### SOURCE RECORDS
[Start of Attachment]

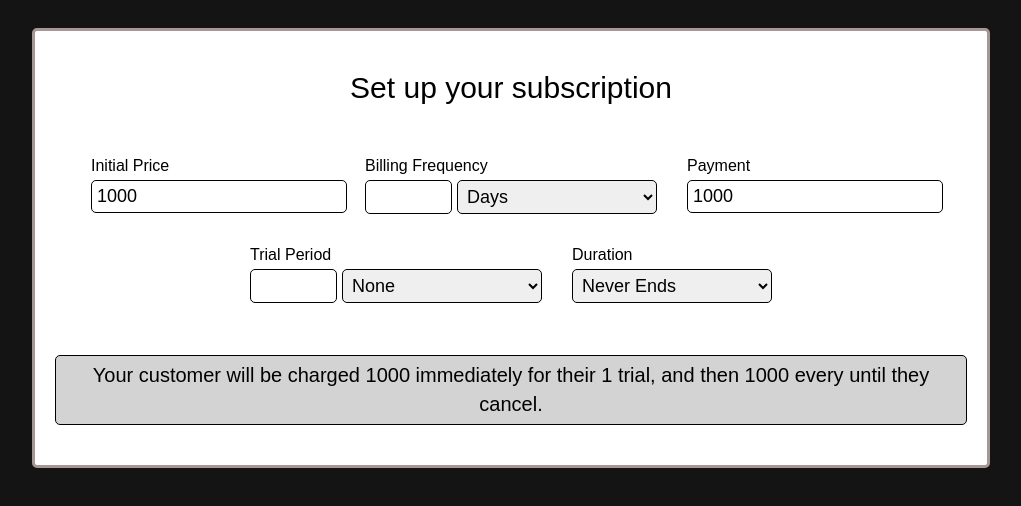
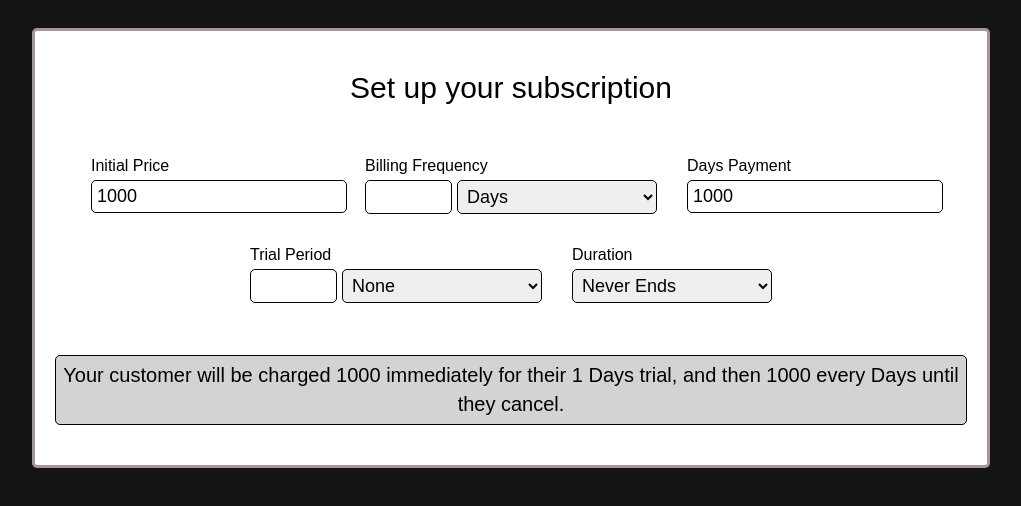
Before and after one commit to CarlosRidolfi/offeringtree-test, a Next.js app: page / in a window 1280 px wide. Shown: the top 506 px of the page, without its empty margins (129-1150 px from the left). Built offline with nearby package versions, Linux system fonts and the light colour scheme.

Commit message:
First commit

```diff
--- a/src/pages/index.tsx
+++ b/src/pages/index.tsx
@@ -11,7 +11,7 @@ import {
 } from "@/styled-components/styled";
 
 export default function SubscriptionForm() {
-  const [paymentType, setPaymentType] = useState<string | undefined>("");
+  const [paymentType, setPaymentType] = useState<string | undefined>("Days");
   const [initialPrice, setInitialPrice] = useState(1000);
   const [billingFrequency, setBillingFrequency] = useState(1);
   const [timePayment, setTimePayment] = useState<number | undefined>();
```
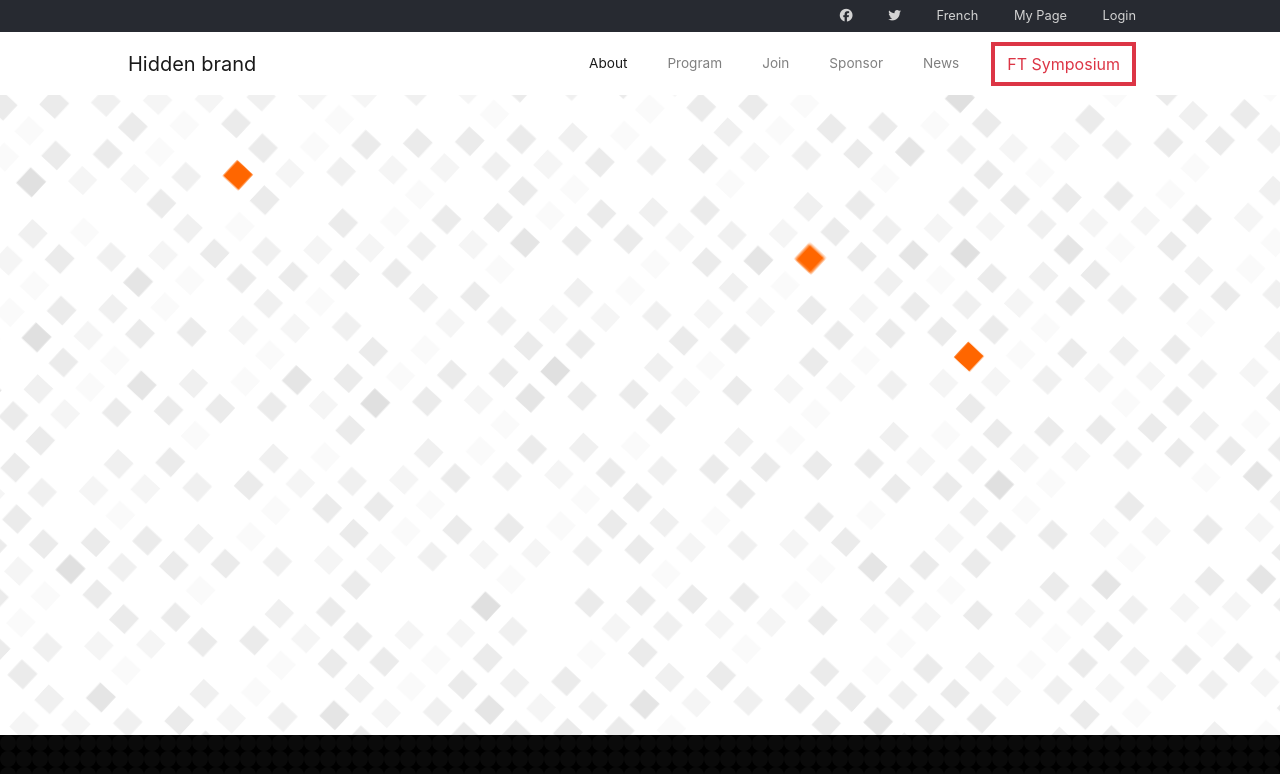
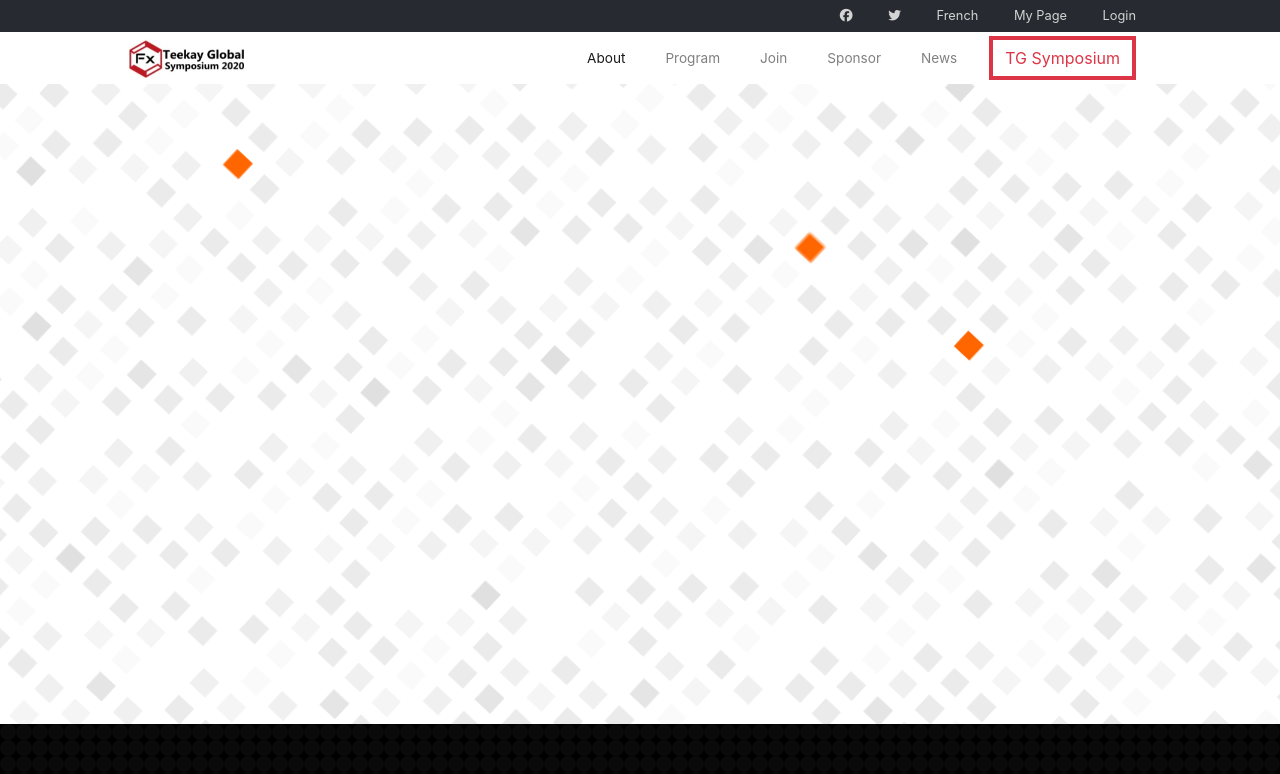
Before and after one commit to teekaytech/HTML-CSS-capstone-project, a plain HTML site: page index.html in a window 1280 px wide. Shown: the top 774 px of the page. Drawn offline with nearby package versions, Linux system fonts and the light colour scheme.

Commit message:
Add company logo to navbar

```diff
--- a/assets/css/main.css
+++ b/assets/css/main.css
@@ -41,7 +41,7 @@ body {
 }
 
 .main-nav {
-  padding: 0.6rem 8rem;
+  padding: 0.1rem 8rem;
   margin-top: 0;
   background: #fff !important;
 }
--- a/index.html
+++ b/index.html
@@ -30,7 +30,9 @@
         <span class="navbar-toggler-icon"></span>
       </button>
       <div class="collapse navbar-collapse" id="navbarTogglerDemo01">
-        <a class="navbar-brand mr-auto" href="#">Hidden brand</a>
+        <a class="navbar-brand mr-auto" href="#">
+          <img src="assets/img/teekay-logo.jpg" class="img-fluid w-50" alt="company-logo">
+        </a>
         <ul class="navbar-nav mt-2 mt-lg-0">
           <li class="nav-item active">
             <a class="nav-link mr-4 n-a-link" href="#">About</a>
@@ -48,7 +50,7 @@
             <a class="nav-link mr-4 n-a-link" href="#">News</a>
           </li>
         </ul>
-        <button type="button" class="btn btn-outline-danger mr-3 rounded-0 my-button">FT
+        <button type="button" class="btn btn-outline-danger mr-3 rounded-0 my-button">TG
           Symposium</button>
       </div>
     </nav>
```
Also changed, not shown: assets/img/teekay-logo.jpg (added).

[End of Attachment]

### WHAT THIS TASK INVOLVES
None of the pictures should appear; repeat the records exactly otherwise.

### SOLUTION TO THE EXERCISE
Before and after one commit to CarlosRidolfi/offeringtree-test, a Next.js app: page / in a window 1280 px wide. Shown: the top 506 px of the page, without its empty margins (129-1150 px from the left). Built offline with nearby package versions, Linux system fonts and the light colour scheme.

Commit message:
First commit

```diff
--- a/src/pages/index.tsx
+++ b/src/pages/index.tsx
@@ -11,7 +11,7 @@ import {
 } from "@/styled-components/styled";
 
 export default function SubscriptionForm() {
-  const [paymentType, setPaymentType] = useState<string | undefined>("");
+  const [paymentType, setPaymentType] = useState<string | undefined>("Days");
   const [initialPrice, setInitialPrice] = useState(1000);
   const [billingFrequency, setBillingFrequency] = useState(1);
   const [timePayment, setTimePayment] = useState<number | undefined>();
```
Before and after one commit to teekaytech/HTML-CSS-capstone-project, a plain HTML site: page index.html in a window 1280 px wide. Shown: the top 774 px of the page. Drawn offline with nearby package versions, Linux system fonts and the light colour scheme.

Commit message:
Add company logo to navbar

```diff
--- a/assets/css/main.css
+++ b/assets/css/main.css
@@ -41,7 +41,7 @@ body {
 }
 
 .main-nav {
-  padding: 0.6rem 8rem;
+  padding: 0.1rem 8rem;
   margin-top: 0;
   background: #fff !important;
 }
--- a/index.html
+++ b/index.html
@@ -30,7 +30,9 @@
         <span class="navbar-toggler-icon"></span>
       </button>
       <div class="collapse navbar-collapse" id="navbarTogglerDemo01">
-        <a class="navbar-brand mr-auto" href="#">Hidden brand</a>
+        <a class="navbar-brand mr-auto" href="#">
+          <img src="assets/img/teekay-logo.jpg" class="img-fluid w-50" alt="company-logo">
+        </a>
         <ul class="navbar-nav mt-2 mt-lg-0">
           <li class="nav-item active">
             <a class="nav-link mr-4 n-a-link" href="#">About</a>
@@ -48,7 +50,7 @@
             <a class="nav-link mr-4 n-a-link" href="#">News</a>
           </li>
         </ul>
-        <button type="button" class="btn btn-outline-danger mr-3 rounded-0 my-button">FT
+        <button type="button" class="btn btn-outline-danger mr-3 rounded-0 my-button">TG
           Symposium</button>
       </div>
     </nav>
```
Also changed, not shown: assets/img/teekay-logo.jpg (added).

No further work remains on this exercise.